    important?), and the eventual storage method. RAW requires proprietary
    software just to see the image, .TIFF is much more widely used, and
    'standard', but .jpg is most common, and easiest to deal with, and
    Ron Hunter, Jul 28, 2004
    1. Advertisements

  2. me6

    Ron Hunter Guest

    Only rarely would I save in .TIFF, or RAW, but would like to have the
    Ron Hunter, Jul 28, 2004
    1. Advertisements

  3. me6

    Martin Brown Guest

    Get a camera that offers a RAW mode. You then need a fancy driver to
    read the files, but they are typically one half or one third the size of
    a TIFF.

    Saving TIFF files is mainly a marketing feature and the manufacturers
    boast about how big the 24bit colour TIFF is without mentioning how many
    geological aeons you will need to wait for the thing to save it.

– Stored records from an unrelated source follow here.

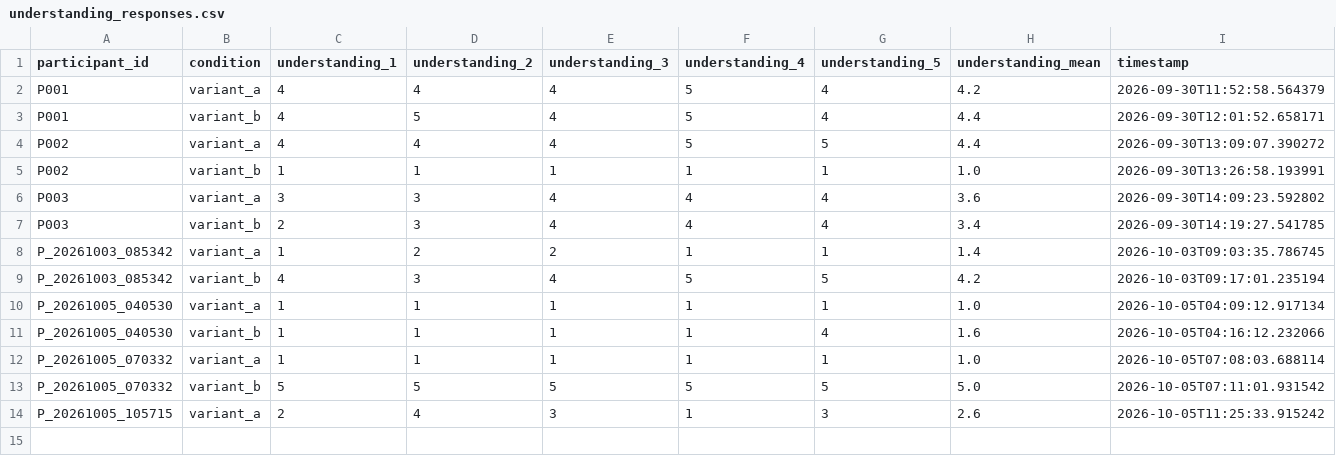
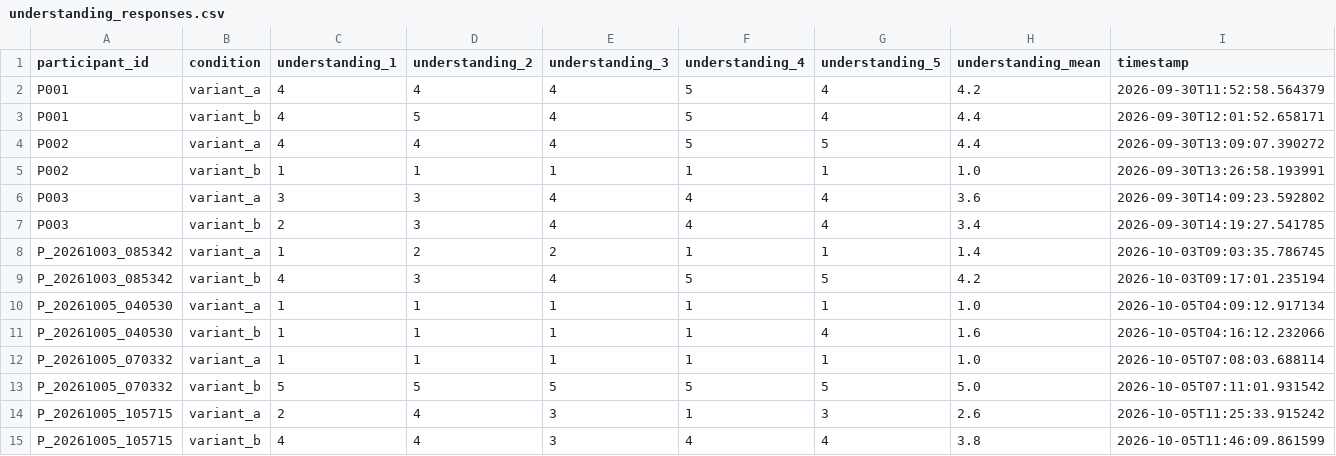
Before and after one commit to tylertgb/mphil_thesis_project, a CSV file: study_data/understanding_responses.csv, drawn as a sheet; the diff names each change by its address in the sheet, - before the commit and + after, or states it on an @@ line.

Commit message:
Update study_data/understanding_responses.csv - 2026-10-05 11:46:10

```diff
--- a/study_data/understanding_responses.csv
+++ b/study_data/understanding_responses.csv
+row 15: P_20261005_105715 | variant_b | 4 | 4 | 3 | 4 | 4 | 3.8 | 2026-10-05T11:46:09.861599
```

    The only benefit of TIFF is that no additional software is needed to see
    the images on the media. Taking 3x more pictures and 3x faster is
    usually more attractive in almost all cases. You pay for this later on
    the PC.

    Martin Brown, Jul 28, 2004
  4. Ron Hunter wrote:
    I have never saved in RAW, but I agree it's a good option to have.

    It may slow down saving, and requires extra work in the computer, though.

    David J Taylor, Jul 28, 2004
  5. Perhaps I should explain?

    At consumer Point & Shoot I really have no problems with JPEG although I do
    hope that the settings are quite good

    At cvlaimed DSLR level - well, this is different altogether. RAW output is
    good just to avoid the tweaks and twiddles put in there

    I am not too sure which file format is best for longevity. TIFF/ RAW? as
    I expect RAW will change with sensor to sensor, brand to brand, model to

    Maybe all 3? RAW, TIFF & JPEG? I make these comments with professional
    DSLR in mind as opposed to P&S


    Arty Phacting, Jul 28, 2004
  6. me6

    JPS Guest

    In message <a_INc.9852$>,
    "David J Taylor"
    Taking basic advantage of the benefits of RAW is not a very complicated
    matter at all. Click in the photo on something white or grey for white
    balance, or move the color temperature slider; move the exposure slider
    so the image looks right, or so that it doesn't clip the highlights (to
    be adjusted with a curve in the converter, or another program).
    JPS, Jul 29, 2004
    1. Advertisements

Ask a Question

Want to reply to this thread or ask your own question?

You'll need to choose a username for the site, which only take a couple of moments (here). After that, you can post your question and our members will help you out.